Source-Measure Units

Even a modest hobbyist in electronics typically has two devices available to them: an adjustable benchtop power supply, and a multimeter. The power supply is a voltage source. Dial in the voltage you want it to produce, connect to your circuit, and depending on the impedance of the circuit, the appropriate amount of current will flow. If you want to adjust that current, you need to work backwards to what the right voltage is. Moreover, the control isn’t super precise: a cheap supply is controlled in 100mV steps, and a better supply will let you control it in 10mV steps.

If you want to send a specific, adjustable amount of current into a circuit, that’s trickier. The device most commonly used for this is called a Source-Measure Unit, or SMU. Keithley makes a well-regarded one, the Keithley 2400. This device can force its output leads to a programmed positive or negative voltage or a programmed positive or negative current, with incredible precision. It can also measure voltage or current at the output to a ridiculous degree of precision, over a range of 100V or more. It also costs $5,000 just for the base model. Even an ancient used SMU from circa 1990 like a Keithley 236 costs over $1k on eBay — and the rack-mount form factor wouldn’t be especially welcome either.

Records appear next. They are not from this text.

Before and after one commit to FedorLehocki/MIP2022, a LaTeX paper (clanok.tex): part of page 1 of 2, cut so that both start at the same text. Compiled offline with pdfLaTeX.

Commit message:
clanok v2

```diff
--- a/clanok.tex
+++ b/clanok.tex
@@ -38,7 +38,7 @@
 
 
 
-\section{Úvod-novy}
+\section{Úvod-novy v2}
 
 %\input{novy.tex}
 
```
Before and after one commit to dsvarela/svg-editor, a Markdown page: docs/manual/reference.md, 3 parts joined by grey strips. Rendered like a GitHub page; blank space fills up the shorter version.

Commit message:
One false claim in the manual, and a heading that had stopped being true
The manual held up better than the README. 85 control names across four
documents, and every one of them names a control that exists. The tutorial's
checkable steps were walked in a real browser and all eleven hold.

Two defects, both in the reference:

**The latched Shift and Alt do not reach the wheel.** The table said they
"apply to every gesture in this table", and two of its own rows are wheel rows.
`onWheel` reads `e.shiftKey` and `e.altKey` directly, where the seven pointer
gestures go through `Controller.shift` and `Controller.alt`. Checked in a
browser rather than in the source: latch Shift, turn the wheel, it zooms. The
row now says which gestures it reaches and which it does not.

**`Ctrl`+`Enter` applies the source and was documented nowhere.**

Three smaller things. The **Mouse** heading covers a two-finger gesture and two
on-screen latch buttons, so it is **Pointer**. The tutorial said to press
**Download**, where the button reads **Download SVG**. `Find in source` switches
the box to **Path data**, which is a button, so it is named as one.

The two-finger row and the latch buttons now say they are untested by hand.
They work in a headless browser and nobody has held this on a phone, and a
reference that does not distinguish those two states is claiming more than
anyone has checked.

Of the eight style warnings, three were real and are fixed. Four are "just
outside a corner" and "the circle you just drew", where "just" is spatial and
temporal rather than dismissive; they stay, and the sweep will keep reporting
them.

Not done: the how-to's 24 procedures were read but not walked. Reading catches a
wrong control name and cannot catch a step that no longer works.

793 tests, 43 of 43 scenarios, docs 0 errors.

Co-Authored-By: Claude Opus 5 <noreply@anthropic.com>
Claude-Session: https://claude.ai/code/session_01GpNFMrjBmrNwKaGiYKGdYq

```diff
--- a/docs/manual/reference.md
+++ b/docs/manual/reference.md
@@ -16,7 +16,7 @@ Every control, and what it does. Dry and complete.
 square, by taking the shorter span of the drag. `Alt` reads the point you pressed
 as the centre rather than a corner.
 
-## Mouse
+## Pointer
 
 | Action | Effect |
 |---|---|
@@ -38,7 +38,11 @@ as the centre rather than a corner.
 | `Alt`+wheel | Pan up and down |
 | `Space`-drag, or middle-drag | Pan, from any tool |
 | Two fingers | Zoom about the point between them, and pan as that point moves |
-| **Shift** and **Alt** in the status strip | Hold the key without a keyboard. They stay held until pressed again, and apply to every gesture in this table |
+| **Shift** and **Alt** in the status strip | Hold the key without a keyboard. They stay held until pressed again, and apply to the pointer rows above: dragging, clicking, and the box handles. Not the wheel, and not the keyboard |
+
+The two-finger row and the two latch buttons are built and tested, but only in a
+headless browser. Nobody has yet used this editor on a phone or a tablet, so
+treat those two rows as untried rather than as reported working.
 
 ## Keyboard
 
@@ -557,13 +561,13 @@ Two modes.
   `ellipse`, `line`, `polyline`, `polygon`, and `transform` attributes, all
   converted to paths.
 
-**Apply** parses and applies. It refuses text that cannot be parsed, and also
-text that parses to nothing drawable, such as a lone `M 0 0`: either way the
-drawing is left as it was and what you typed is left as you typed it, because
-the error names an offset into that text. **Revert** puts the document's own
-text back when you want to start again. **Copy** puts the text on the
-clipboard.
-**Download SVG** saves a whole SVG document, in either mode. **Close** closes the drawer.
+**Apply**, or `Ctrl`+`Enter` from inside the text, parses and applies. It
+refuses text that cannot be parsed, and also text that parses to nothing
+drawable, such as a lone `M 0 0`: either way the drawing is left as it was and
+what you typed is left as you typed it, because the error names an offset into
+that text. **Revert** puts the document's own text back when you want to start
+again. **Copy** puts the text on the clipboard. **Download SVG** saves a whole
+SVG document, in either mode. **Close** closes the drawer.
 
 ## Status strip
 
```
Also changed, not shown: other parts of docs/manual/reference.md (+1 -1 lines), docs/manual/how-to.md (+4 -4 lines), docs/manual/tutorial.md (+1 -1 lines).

You can do some pretty cool things with an SMU, though; by precisely driving current into the base and collector of a BJT, or precisely controlling the gate and drain voltages of a MOSFET, you can characterize the device and reproduce its curve family as seen on the datasheet. SMUs generally have programmable modes where they can step through the current setpoints and take measurements to produce these graphs. That’s neat, but also completely overkill for me.

What I need:

  • Control a current source driving 100nA to 10mA
  • “Reasonably high” precision: specify current level in 100nA increments up to 10µA, and higher current in 1µA increments
  • “Reasonably high” accuracy: ideally 0.5%, but 1% would suffice. But the 0.05% accuracy and 100pA step increment of a Keithley 236 would be drastic overkill.
  • Load current regulation as the load varies by 5–8 volts, at up to 20 kHz bandwidth.
  • My modular audio devices all run on ±12V, so voltage needs enough headroom to support operation to the rails of the DUT, with compliance at least up to 2mA

Other things I’d like:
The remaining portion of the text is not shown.